▶ _Try it_:
A faithful repeat of all the records, with no image kept, is the required answer.

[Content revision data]
────────────────────────────────────────

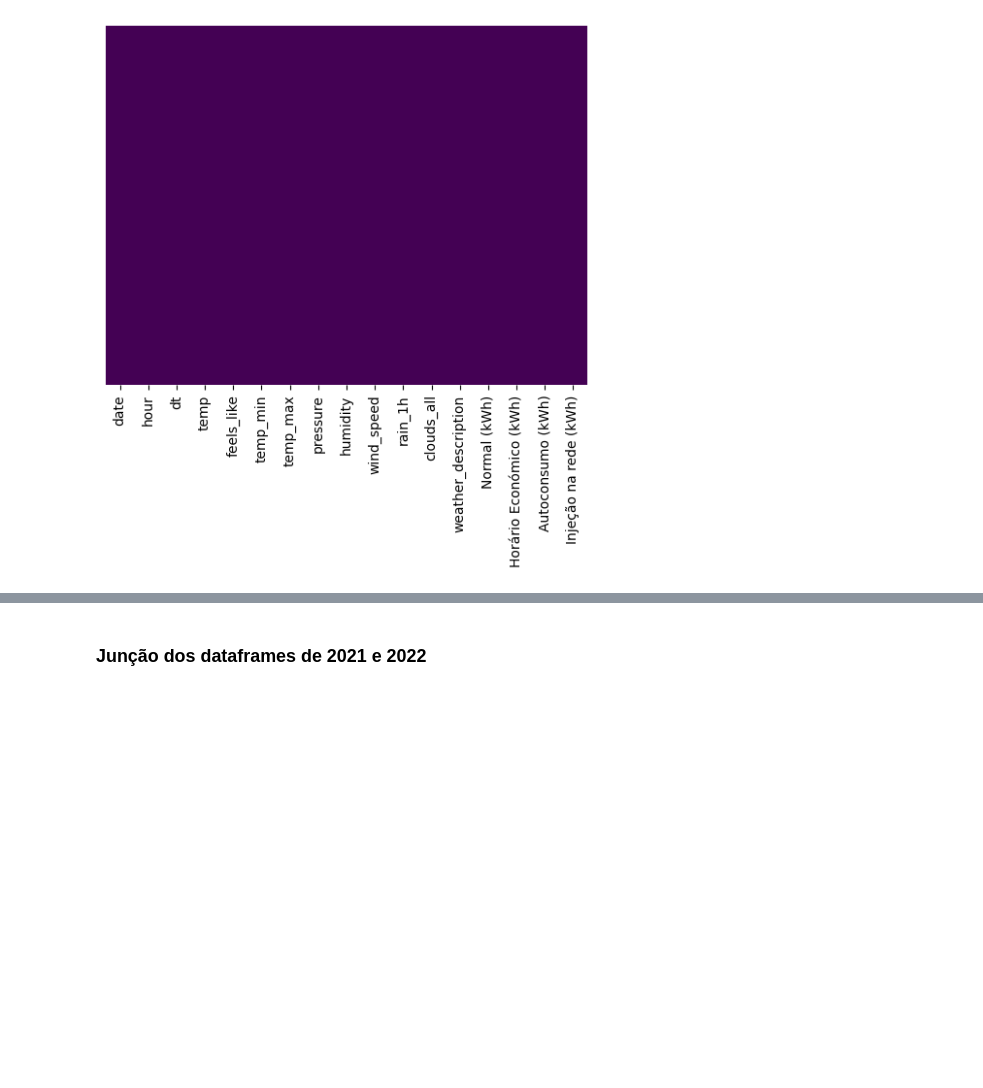
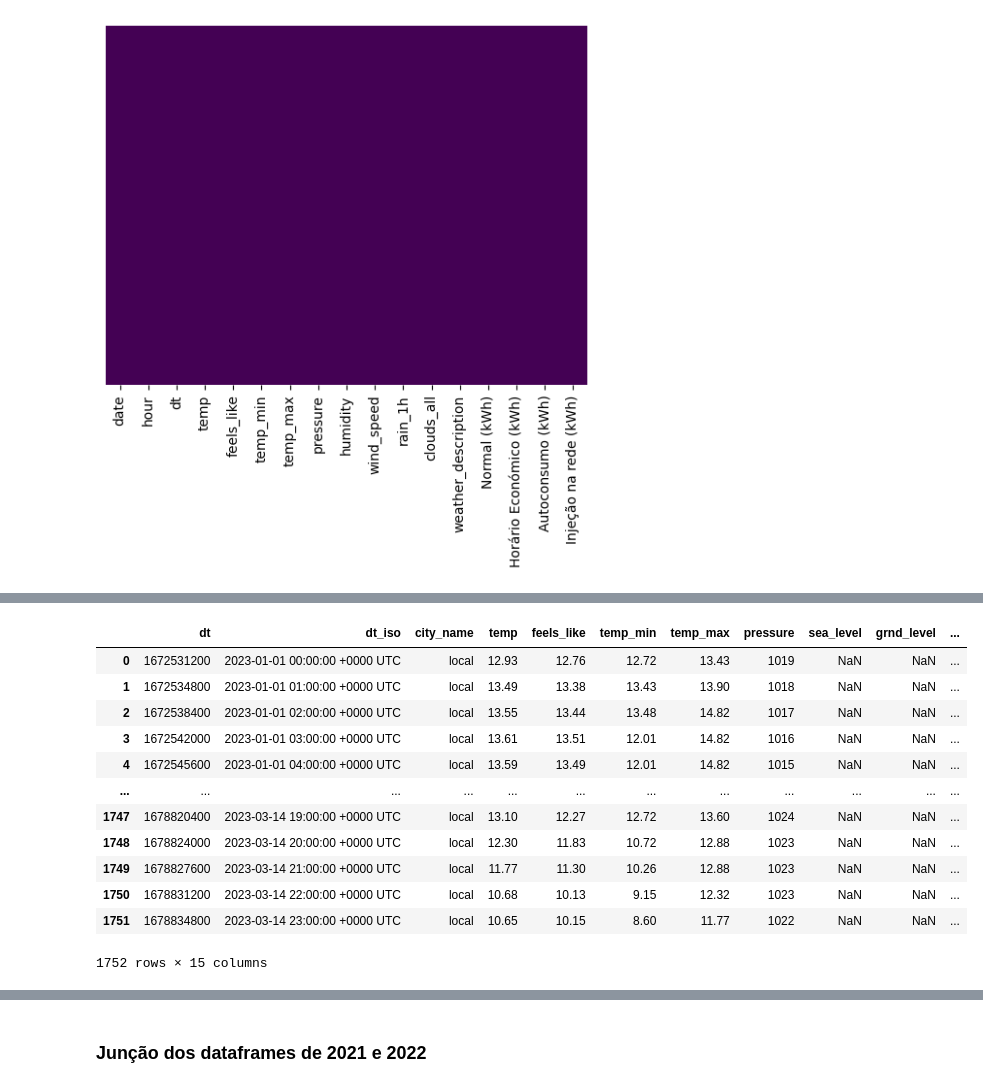
Before and after one commit to Mastro66/DAA_Comp, a Jupyter notebook: 2021-Feat.ipynb, the cells around one changed output, grey strips where cells are left out. Cells and saved outputs as stored; diff of their text form; code cells hidden in the pictures; blank space fills up the shorter version.

```diff
--- a/2021-Feat.ipynb
+++ b/2021-Feat.ipynb
@@ -486,0 +489,16 @@ sns.heatmap(df2.isnull(),yticklabels=False,cbar=False,cmap='viridis')
+# %%
+df_meteo3
+# %% [output]
+|  | dt | dt_iso | city_name | temp | feels_like | temp_min | temp_max | pressure | sea_level | grnd_level | ... |
+| 0 | 1672531200 | 2023-01-01 00:00:00 +0000 UTC | local | 12.93 | 12.76 | 12.72 | 13.43 | 1019 | NaN | NaN | ... |
+| 1 | 1672534800 | 2023-01-01 01:00:00 +0000 UTC | local | 13.49 | 13.38 | 13.43 | 13.90 | 1018 | NaN | NaN | ... |
+| 2 | 1672538400 | 2023-01-01 02:00:00 +0000 UTC | local | 13.55 | 13.44 | 13.48 | 14.82 | 1017 | NaN | NaN | ... |
+| 3 | 1672542000 | 2023-01-01 03:00:00 +0000 UTC | local | 13.61 | 13.51 | 12.01 | 14.82 | 1016 | NaN | NaN | ... |
+| 4 | 1672545600 | 2023-01-01 04:00:00 +0000 UTC | local | 13.59 | 13.49 | 12.01 | 14.82 | 1015 | NaN | NaN | ... |
+| ... | ... | ... | ... | ... | ... | ... | ... | ... | ... | ... | ... |
+| 1747 | 1678820400 | 2023-03-14 19:00:00 +0000 UTC | local | 13.10 | 12.27 | 12.72 | 13.60 | 1024 | NaN | NaN | ... |
+| 1748 | 1678824000 | 2023-03-14 20:00:00 +0000 UTC | local | 12.30 | 11.83 | 10.72 | 12.88 | 1023 | NaN | NaN | ... |
+| 1749 | 1678827600 | 2023-03-14 21:00:00 +0000 UTC | local | 11.77 | 11.30 | 10.26 | 12.88 | 1023 | NaN | NaN | ... |
+| 1750 | 1678831200 | 2023-03-14 22:00:00 +0000 UTC | local | 10.68 | 10.13 | 9.15 | 12.32 | 1023 | NaN | NaN | ... |
+| 1751 | 1678834800 | 2023-03-14 23:00:00 +0000 UTC | local | 10.65 | 10.15 | 8.60 | 11.77 | 1022 | NaN | NaN | ... |
+1752 rows × 15 columns
```
Also changed, not shown: parts of 67 cells of this notebook, 4 other files.
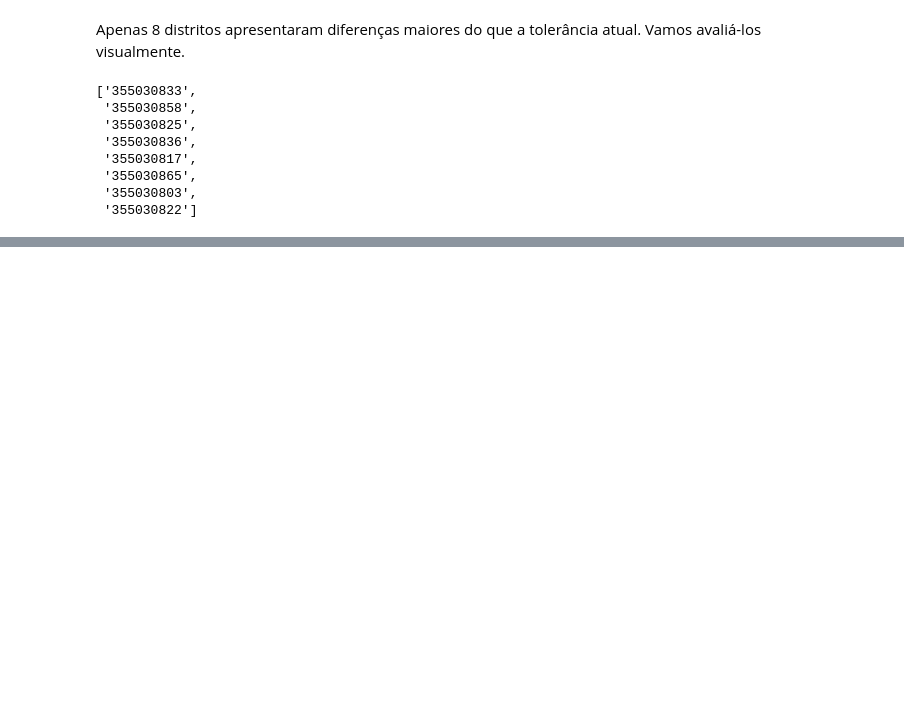
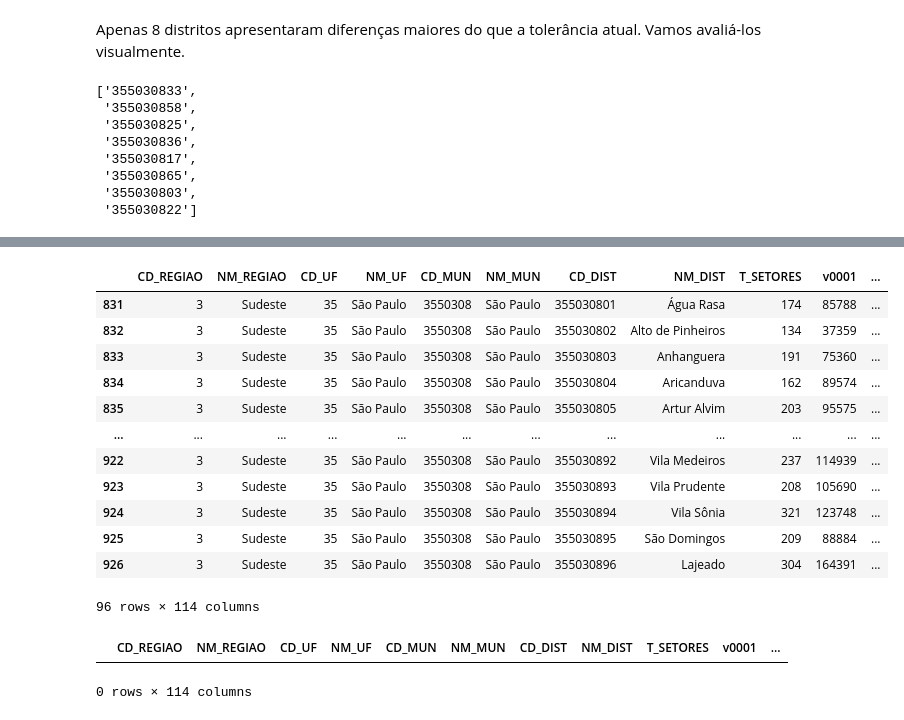
Before and after one commit to sepep-pmsp/compatibilizacao-setores-censitarios, a Jupyter notebook: Compatibilização.ipynb, the cells around one changed output, grey strips where cells are left out. Cells and saved outputs as stored; diff of their text form; code cells hidden in the pictures; blank space fills up the shorter version.

```diff
--- a/Compatibilização.ipynb
+++ b/Compatibilização.ipynb
@@ -291,0 +327,22 @@ A inspeção visual indica que os distritos se mantiveram os mesmos, com diferen
+# %%
+prop_22to10['qtd_inter'] = (prop_22to10[distritos_2010]>0).T.sum()
+prop_22to10
+# %% [output]
+|  | CD_REGIAO | NM_REGIAO | CD_UF | NM_UF | CD_MUN | NM_MUN | CD_DIST | NM_DIST | T_SETORES | v0001 | ... |
+| 831 | 3 | Sudeste | 35 | São Paulo | 3550308 | São Paulo | 355030801 | Água Rasa | 174 | 85788 | ... |
+| 832 | 3 | Sudeste | 35 | São Paulo | 3550308 | São Paulo | 355030802 | Alto de Pinheiros | 134 | 37359 | ... |
+| 833 | 3 | Sudeste | 35 | São Paulo | 3550308 | São Paulo | 355030803 | Anhanguera | 191 | 75360 | ... |
+| 834 | 3 | Sudeste | 35 | São Paulo | 3550308 | São Paulo | 355030804 | Aricanduva | 162 | 89574 | ... |
+| 835 | 3 | Sudeste | 35 | São Paulo | 3550308 | São Paulo | 355030805 | Artur Alvim | 203 | 95575 | ... |
+| ... | ... | ... | ... | ... | ... | ... | ... | ... | ... | ... | ... |
+| 922 | 3 | Sudeste | 35 | São Paulo | 3550308 | São Paulo | 355030892 | Vila Medeiros | 237 | 114939 | ... |
+| 923 | 3 | Sudeste | 35 | São Paulo | 3550308 | São Paulo | 355030893 | Vila Prudente | 208 | 105690 | ... |
+| 924 | 3 | Sudeste | 35 | São Paulo | 3550308 | São Paulo | 355030894 | Vila Sônia | 321 | 123748 | ... |
+| 925 | 3 | Sudeste | 35 | São Paulo | 3550308 | São Paulo | 355030895 | São Domingos | 209 | 88884 | ... |
+| 926 | 3 | Sudeste | 35 | São Paulo | 3550308 | São Paulo | 355030896 | Lajeado | 304 | 164391 | ... |
+96 rows × 114 columns
+# %%
+prop_22to10[prop_22to10['qtd_inter']>1]
+# %% [output]
+|  | CD_REGIAO | NM_REGIAO | CD_UF | NM_UF | CD_MUN | NM_MUN | CD_DIST | NM_DIST | T_SETORES | v0001 | ... |
+0 rows × 114 columns
```
Also changed, not shown: parts of 13 cells of this notebook.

────────────────────────────────────────

▶ _Final answer_:
Before and after one commit to Mastro66/DAA_Comp, a Jupyter notebook: 2021-Feat.ipynb, the cells around one changed output, grey strips where cells are left out. Cells and saved outputs as stored; diff of their text form; code cells hidden in the pictures; blank space fills up the shorter version.

```diff
--- a/2021-Feat.ipynb
+++ b/2021-Feat.ipynb
@@ -486,0 +489,16 @@ sns.heatmap(df2.isnull(),yticklabels=False,cbar=False,cmap='viridis')
+# %%
+df_meteo3
+# %% [output]
+|  | dt | dt_iso | city_name | temp | feels_like | temp_min | temp_max | pressure | sea_level | grnd_level | ... |
+| 0 | 1672531200 | 2023-01-01 00:00:00 +0000 UTC | local | 12.93 | 12.76 | 12.72 | 13.43 | 1019 | NaN | NaN | ... |
+| 1 | 1672534800 | 2023-01-01 01:00:00 +0000 UTC | local | 13.49 | 13.38 | 13.43 | 13.90 | 1018 | NaN | NaN | ... |
+| 2 | 1672538400 | 2023-01-01 02:00:00 +0000 UTC | local | 13.55 | 13.44 | 13.48 | 14.82 | 1017 | NaN | NaN | ... |
+| 3 | 1672542000 | 2023-01-01 03:00:00 +0000 UTC | local | 13.61 | 13.51 | 12.01 | 14.82 | 1016 | NaN | NaN | ... |
+| 4 | 1672545600 | 2023-01-01 04:00:00 +0000 UTC | local | 13.59 | 13.49 | 12.01 | 14.82 | 1015 | NaN | NaN | ... |
+| ... | ... | ... | ... | ... | ... | ... | ... | ... | ... | ... | ... |
+| 1747 | 1678820400 | 2023-03-14 19:00:00 +0000 UTC | local | 13.10 | 12.27 | 12.72 | 13.60 | 1024 | NaN | NaN | ... |
+| 1748 | 1678824000 | 2023-03-14 20:00:00 +0000 UTC | local | 12.30 | 11.83 | 10.72 | 12.88 | 1023 | NaN | NaN | ... |
+| 1749 | 1678827600 | 2023-03-14 21:00:00 +0000 UTC | local | 11.77 | 11.30 | 10.26 | 12.88 | 1023 | NaN | NaN | ... |
+| 1750 | 1678831200 | 2023-03-14 22:00:00 +0000 UTC | local | 10.68 | 10.13 | 9.15 | 12.32 | 1023 | NaN | NaN | ... |
+| 1751 | 1678834800 | 2023-03-14 23:00:00 +0000 UTC | local | 10.65 | 10.15 | 8.60 | 11.77 | 1022 | NaN | NaN | ... |
+1752 rows × 15 columns
```
Also changed, not shown: parts of 67 cells of this notebook, 4 other files.
Before and after one commit to sepep-pmsp/compatibilizacao-setores-censitarios, a Jupyter notebook: Compatibilização.ipynb, the cells around one changed output, grey strips where cells are left out. Cells and saved outputs as stored; diff of their text form; code cells hidden in the pictures; blank space fills up the shorter version.

```diff
--- a/Compatibilização.ipynb
+++ b/Compatibilização.ipynb
@@ -291,0 +327,22 @@ A inspeção visual indica que os distritos se mantiveram os mesmos, com diferen
+# %%
+prop_22to10['qtd_inter'] = (prop_22to10[distritos_2010]>0).T.sum()
+prop_22to10
+# %% [output]
+|  | CD_REGIAO | NM_REGIAO | CD_UF | NM_UF | CD_MUN | NM_MUN | CD_DIST | NM_DIST | T_SETORES | v0001 | ... |
+| 831 | 3 | Sudeste | 35 | São Paulo | 3550308 | São Paulo | 355030801 | Água Rasa | 174 | 85788 | ... |
+| 832 | 3 | Sudeste | 35 | São Paulo | 3550308 | São Paulo | 355030802 | Alto de Pinheiros | 134 | 37359 | ... |
+| 833 | 3 | Sudeste | 35 | São Paulo | 3550308 | São Paulo | 355030803 | Anhanguera | 191 | 75360 | ... |
+| 834 | 3 | Sudeste | 35 | São Paulo | 3550308 | São Paulo | 355030804 | Aricanduva | 162 | 89574 | ... |
+| 835 | 3 | Sudeste | 35 | São Paulo | 3550308 | São Paulo | 355030805 | Artur Alvim | 203 | 95575 | ... |
+| ... | ... | ... | ... | ... | ... | ... | ... | ... | ... | ... | ... |
+| 922 | 3 | Sudeste | 35 | São Paulo | 3550308 | São Paulo | 355030892 | Vila Medeiros | 237 | 114939 | ... |
+| 923 | 3 | Sudeste | 35 | São Paulo | 3550308 | São Paulo | 355030893 | Vila Prudente | 208 | 105690 | ... |
+| 924 | 3 | Sudeste | 35 | São Paulo | 3550308 | São Paulo | 355030894 | Vila Sônia | 321 | 123748 | ... |
+| 925 | 3 | Sudeste | 35 | São Paulo | 3550308 | São Paulo | 355030895 | São Domingos | 209 | 88884 | ... |
+| 926 | 3 | Sudeste | 35 | São Paulo | 3550308 | São Paulo | 355030896 | Lajeado | 304 | 164391 | ... |
+96 rows × 114 columns
+# %%
+prop_22to10[prop_22to10['qtd_inter']>1]
+# %% [output]
+|  | CD_REGIAO | NM_REGIAO | CD_UF | NM_UF | CD_MUN | NM_MUN | CD_DIST | NM_DIST | T_SETORES | v0001 | ... |
+0 rows × 114 columns
```
Also changed, not shown: parts of 13 cells of this notebook.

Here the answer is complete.